    On Tuesday night, I hung out with Adam from Fermilab, who's at the lab for a week. We met his friend from Queens in Northport, which is another cute LI town about 40 minutes to the west of here. We ate at an Italian restaurant that was BYOB, which Abbey tells me is common in area because of the cost of liquor licenses. I would have loved to see someone bring in a case of beer to go with their pasta.
    No big plans for the weekend. All in all, it's been a smooth week and I can only hope that next week will be the same.

    Sunday, June 04, 2006

    My apartment

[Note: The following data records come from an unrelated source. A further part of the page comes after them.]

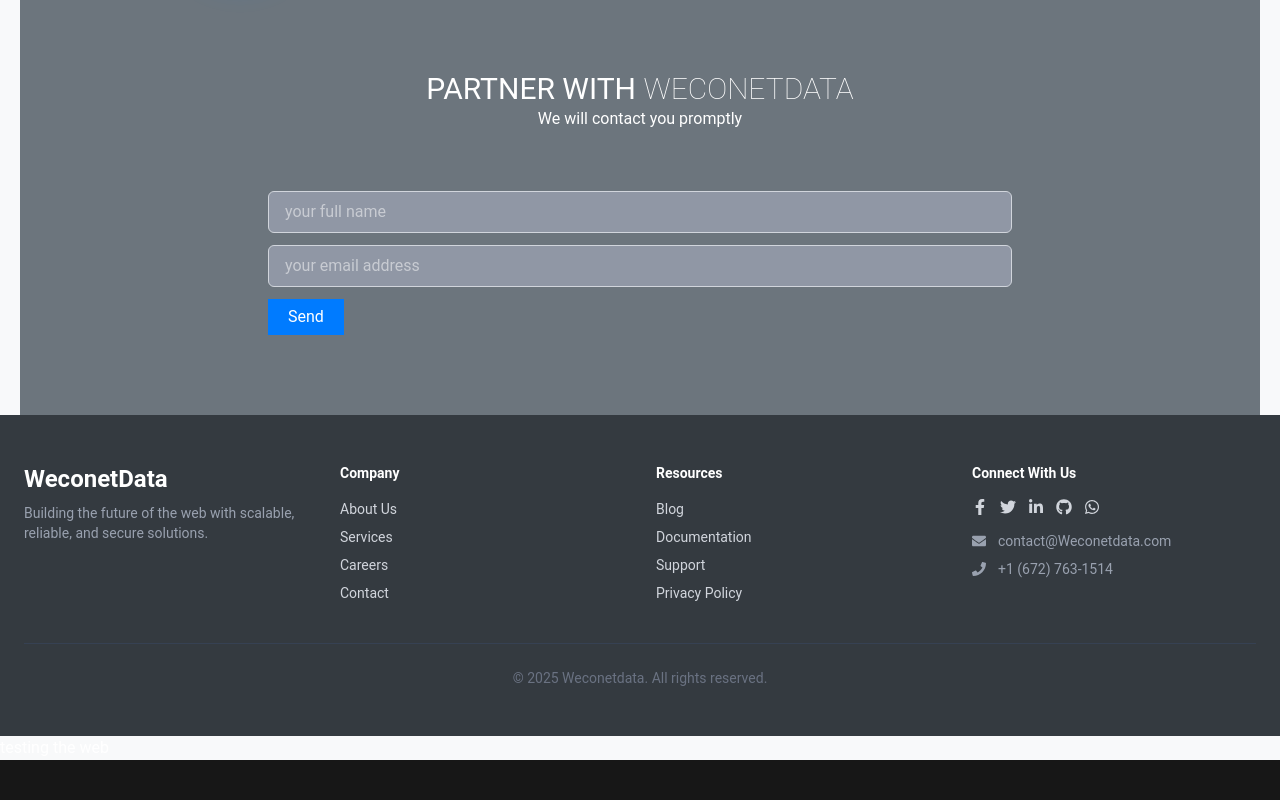
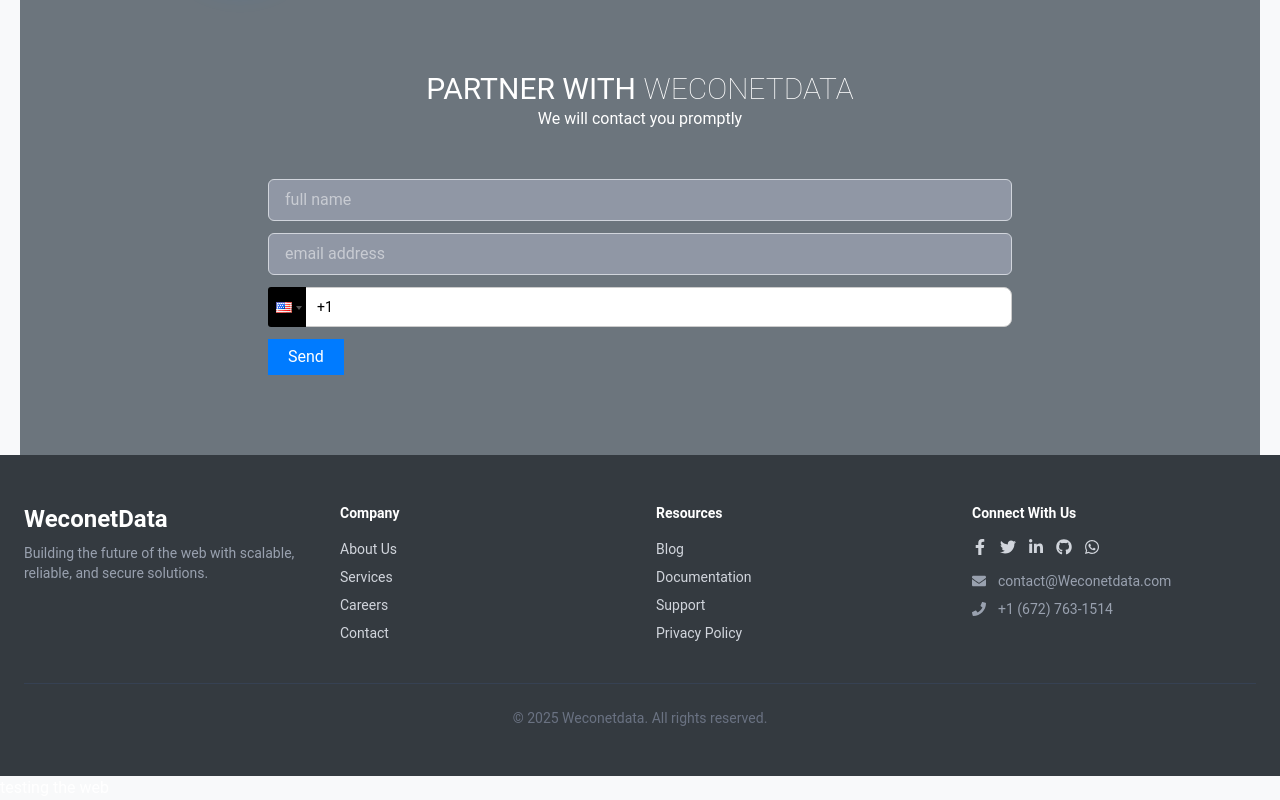
Before and after one commit to Hart-wiz/weconetdata, a React (Vite) app: page / in a window 1280 px wide. Shown: the part 2321-3121 px from the top of the page. Before the commit the page ends 3081 px from the top, so only its background shows below. Built offline with nearby package versions, Linux system fonts and the light colour scheme.

Commit message:
country code formating included

```diff
--- a/package.json
+++ b/package.json
@@ -14,6 +14,7 @@
     "react": "^19.0.0",
     "react-dom": "^19.0.0",
     "react-icons": "^5.5.0",
+    "react-phone-input-2": "^2.15.1",
     "react-router-dom": "^7.6.2",
     "tailwindcss": "^4.1.10"
   },
--- a/src/components/Form.tsx
+++ b/src/components/Form.tsx
@@ -1,6 +1,9 @@
-import React from "react";
+import React, { useState } from "react";
+import PhoneInput from "react-phone-input-2";
+import "react-phone-input-2/lib/style.css";
 
 const Form = () => {
+  const [phone, setPhone] = useState("");
   return (
     <div className="flex flex-col items-center justify-center py-20 gap-9 w-full bg-gray text-white text-wrap">
       <section className="my-3  text-center">
@@ -10,16 +13,42 @@ const Form = () => {
         <p> We will contact you promptly</p>
       </section>
       <section className=" w-3/5 max-md:w-full max-md:px-5 ">
-        <form action="https://formsubmit.co/your@email.com" method="POST">
+        <form
+          action="https://formsubmit.co/contact@weconetdata.com"
+          method="POST"
+        >
           <input
             type="text"
-            className="w-full my-3 bg-gray-400/80 px-4 py-2 border border-gray-300 rounded-md focus:outline-none focus:ring-2 focus:ring-blue-500"
-            placeholder="your full name"
+            className="w-full mb-3  bg-gray-400/80 px-4 py-2 border border-gray-300 rounded-md focus:outline-none focus:ring-2 focus:ring-blue-500"
+            placeholder="full name"
           />
           <input
             type="email"
-            className="w-full bg-gray-400/80 px-4 py-2 border border-gray-300 rounded-md focus:outline-none focus:ring-2 focus:ring-blue-500"
-            placeholder="your email address"
+            className="w-full mb-3  bg-gray-400/80 px-4 py-2 border border-gray-300 rounded-md focus:outline-none focus:ring-2 focus:ring-blue-500"
+            placeholder="email address"
+          />
+          <PhoneInput
+            country={"us"} // Default country (use 'ng' for Nigeria, 'gb' for UK, etc.)
+            value={phone}
+            onChange={setPhone}
+            inputStyle={{
+              width: "100%",
+              color: "black",
+              height: "40px",
+              borderRadius: "8px",
+              border: "1px solid #ccc",
+              paddingLeft: "48px", // so flag & code don't overlap input
+            }}
+            buttonStyle={{
+              border: "none",
+              background: "black",
+            }}
+            containerStyle={{ width: "100%" }}
+            inputProps={{
+              name: "phone",
+              required: true,
+              autoFocus: false,
+            }}
           />
           <button
             type="submit"
--- a/src/index.css
+++ b/src/index.css
@@ -70,3 +70,15 @@ body {
   color: var(--foreground);
   font-family: Roboto, Arial, Helvetica, sans-serif;
 }
+
+.react-tel-input .flag-dropdown .country-list {
+  color: rgb(0, 0, 0) !important; /* changes the text color of dropdown items */
+}
+
+.react-tel-input .flag-dropdown .country-list .country {
+  color: rgb(0, 0, 0) !important; /* ensures each country name is red */
+}
+
+.react-tel-input .flag-dropdown .country-list .country:hover {
+  background-color: #f0f0f0;
+}
```
Also changed, not shown: 2 other files (tests, documents, lock files or other folders).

    Pieces of self-assembly furniture built: 5
    Number of really long sofas carried up the stairs: 1
    Hours spent in Ikea: 4
    Number of boxes moved from U-haul to apartment: too many to count.
    Result: Take a look for yourself.

    Friday, June 02, 2006

    I'm here

    I'm exhausted, but I'm here and it feels good. My dad and I left SCS yesterday with not such a great start. Just 10 minutes on I-94, I looked at the back of our rental trailer and saw the door slowly creeping up. I frantically called my dad's cell phone as I watched one of my wicker baskets filled with bedding bob back and forth. But too late. Just as my dad pulled to the shoulder, the basket flew onto the freeway, shattering, and I ran over my own sheets along with the many other cars in rush-hour traffic behind me. My dad was able to recover two of the sheets, but we lost one. It was pretty much smooth sailing after that. Pennsylvania was just as long, if not longer, as I remembered, and we drove through a strong thunderstorm that followed us to New York. But we made it.
    I really like my apartment. It's not fancy or anything, and it's not that big compared to other places, but it seems huge to me. I like having my own space, that is, my own space that's not one room or that I have to share with a crazy roommate. My apartment is in a small complex in Port Jefferson, which is a village on the north shore of Long Island. I'm really close to the downtown area of the village, where there are restaurants, cute stores, bars and the waterfront. (Hence the name "port.") From here you can take a ferry to Connecticut or a train to NYC.
    And I don't think I mentioned this before, but I really owe a lot to Abbey for finding this place for me. She's been such a great friend these last couple months (not that she hasn't been for many, many years). She drove out here from New Jersey twice to apartment hunt for me, plus she helped my dad and I unpack last night along with Adam and Mason. It's so comforting to know that friends are around.
    My dad and I have been super busy today, buying carpet and kitchen supplies and most importantly for the moment, an air conditioner. It is really hot and humid. Tomorrow we hit up Ikea.